The drought has left the middle Mississippi River near record lows, prompting grave concerns about river commerce. The impact on wildlife varies greatly, driving some fish out of normally safe areas but allowing some animals to thrive along sandbars and side channels exposed by the low water level.
Missouri Department of Conservation natural history biologist Bob Gillespie told the Southeast Missourian (http://bit.ly/UM7lhF ) that with low water, juvenile fish lack hiding places.
"Organisms that use shallow-water areas will not have as much habitat available to them as they would if the river was at a higher stage," said Gillespie, who works out of Cape Girardeau. Fish, including the pallid sturgeon, use shallow water for spawning and seek refuge there to get out of the current of the deeper water.
On the other hand, birds like the interior least turn benefit because they nest on sandbar islands.
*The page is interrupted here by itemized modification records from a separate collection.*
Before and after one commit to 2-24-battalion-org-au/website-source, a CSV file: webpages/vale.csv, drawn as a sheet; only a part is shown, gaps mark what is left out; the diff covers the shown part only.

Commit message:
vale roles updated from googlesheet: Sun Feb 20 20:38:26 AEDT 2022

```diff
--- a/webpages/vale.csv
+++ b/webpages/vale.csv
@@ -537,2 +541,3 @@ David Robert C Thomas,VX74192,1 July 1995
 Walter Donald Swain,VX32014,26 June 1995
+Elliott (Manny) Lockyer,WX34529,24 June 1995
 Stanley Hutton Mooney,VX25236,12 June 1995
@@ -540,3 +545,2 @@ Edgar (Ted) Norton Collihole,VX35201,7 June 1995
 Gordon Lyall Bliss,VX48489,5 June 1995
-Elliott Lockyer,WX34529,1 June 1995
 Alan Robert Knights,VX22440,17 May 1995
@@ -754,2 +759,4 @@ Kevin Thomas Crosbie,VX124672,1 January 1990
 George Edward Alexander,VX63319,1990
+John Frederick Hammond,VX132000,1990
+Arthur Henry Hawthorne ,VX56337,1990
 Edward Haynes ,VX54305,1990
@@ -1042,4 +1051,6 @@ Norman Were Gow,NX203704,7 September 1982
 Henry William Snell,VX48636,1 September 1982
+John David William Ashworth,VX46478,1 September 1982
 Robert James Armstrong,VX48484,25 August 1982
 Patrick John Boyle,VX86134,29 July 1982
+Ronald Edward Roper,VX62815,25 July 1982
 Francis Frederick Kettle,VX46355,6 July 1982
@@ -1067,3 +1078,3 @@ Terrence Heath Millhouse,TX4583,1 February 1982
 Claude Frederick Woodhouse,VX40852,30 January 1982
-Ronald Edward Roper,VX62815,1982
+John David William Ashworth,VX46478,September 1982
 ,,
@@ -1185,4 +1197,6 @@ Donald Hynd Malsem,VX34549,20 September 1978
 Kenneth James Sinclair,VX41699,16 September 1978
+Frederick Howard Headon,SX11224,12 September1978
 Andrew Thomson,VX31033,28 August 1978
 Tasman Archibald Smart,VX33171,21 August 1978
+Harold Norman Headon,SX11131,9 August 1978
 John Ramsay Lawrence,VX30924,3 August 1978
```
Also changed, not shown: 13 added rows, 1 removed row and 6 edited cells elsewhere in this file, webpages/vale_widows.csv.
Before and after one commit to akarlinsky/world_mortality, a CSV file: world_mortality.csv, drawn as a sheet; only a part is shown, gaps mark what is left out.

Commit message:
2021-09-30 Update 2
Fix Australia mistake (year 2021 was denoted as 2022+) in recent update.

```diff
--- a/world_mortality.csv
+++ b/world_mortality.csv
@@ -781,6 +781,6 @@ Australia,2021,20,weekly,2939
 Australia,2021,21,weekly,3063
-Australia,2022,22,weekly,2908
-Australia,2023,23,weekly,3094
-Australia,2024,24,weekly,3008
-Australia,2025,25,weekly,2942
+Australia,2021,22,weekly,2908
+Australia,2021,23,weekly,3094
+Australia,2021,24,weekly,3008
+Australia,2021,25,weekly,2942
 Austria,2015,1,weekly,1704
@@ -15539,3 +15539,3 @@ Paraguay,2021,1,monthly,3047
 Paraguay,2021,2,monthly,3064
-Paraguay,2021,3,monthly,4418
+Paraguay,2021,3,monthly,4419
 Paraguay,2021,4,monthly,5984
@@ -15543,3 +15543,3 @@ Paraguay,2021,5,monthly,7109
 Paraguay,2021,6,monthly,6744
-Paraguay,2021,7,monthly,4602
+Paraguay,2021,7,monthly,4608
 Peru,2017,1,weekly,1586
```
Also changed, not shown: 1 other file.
With the water so low, they have more nesting areas. When water is high the birds, rare to this region, can be forced to nest inland and become more susceptible to predators.
The Army Corps of Engineers has begun removing rock pinnacles from a six-mile stretch of the river near Thebes, Ill., just a few miles south of Cape Girardeau, as part of an effort to keep commerce flowing during the low-water period. Missouri conservation officials and the U.S. Fish and Wildlife Service are both on hand to monitor the rock removal that is expected to eventually involve the use of explosives. For now, the rocks are being removed through excavation.
Fish within the shock wave of the explosives could be harmed or killed. "When we do end up blasting, we will use the smallest charge necessary to get the job done," corps spokesman Mike Petersen said.
Contractors will employ a loud underwater noise to spook fish out of the blasting area.
"If we have folks downriver who see we get fish coming up to the surface and start to see impacts, we can immediately adjust what we are doing," Petersen said.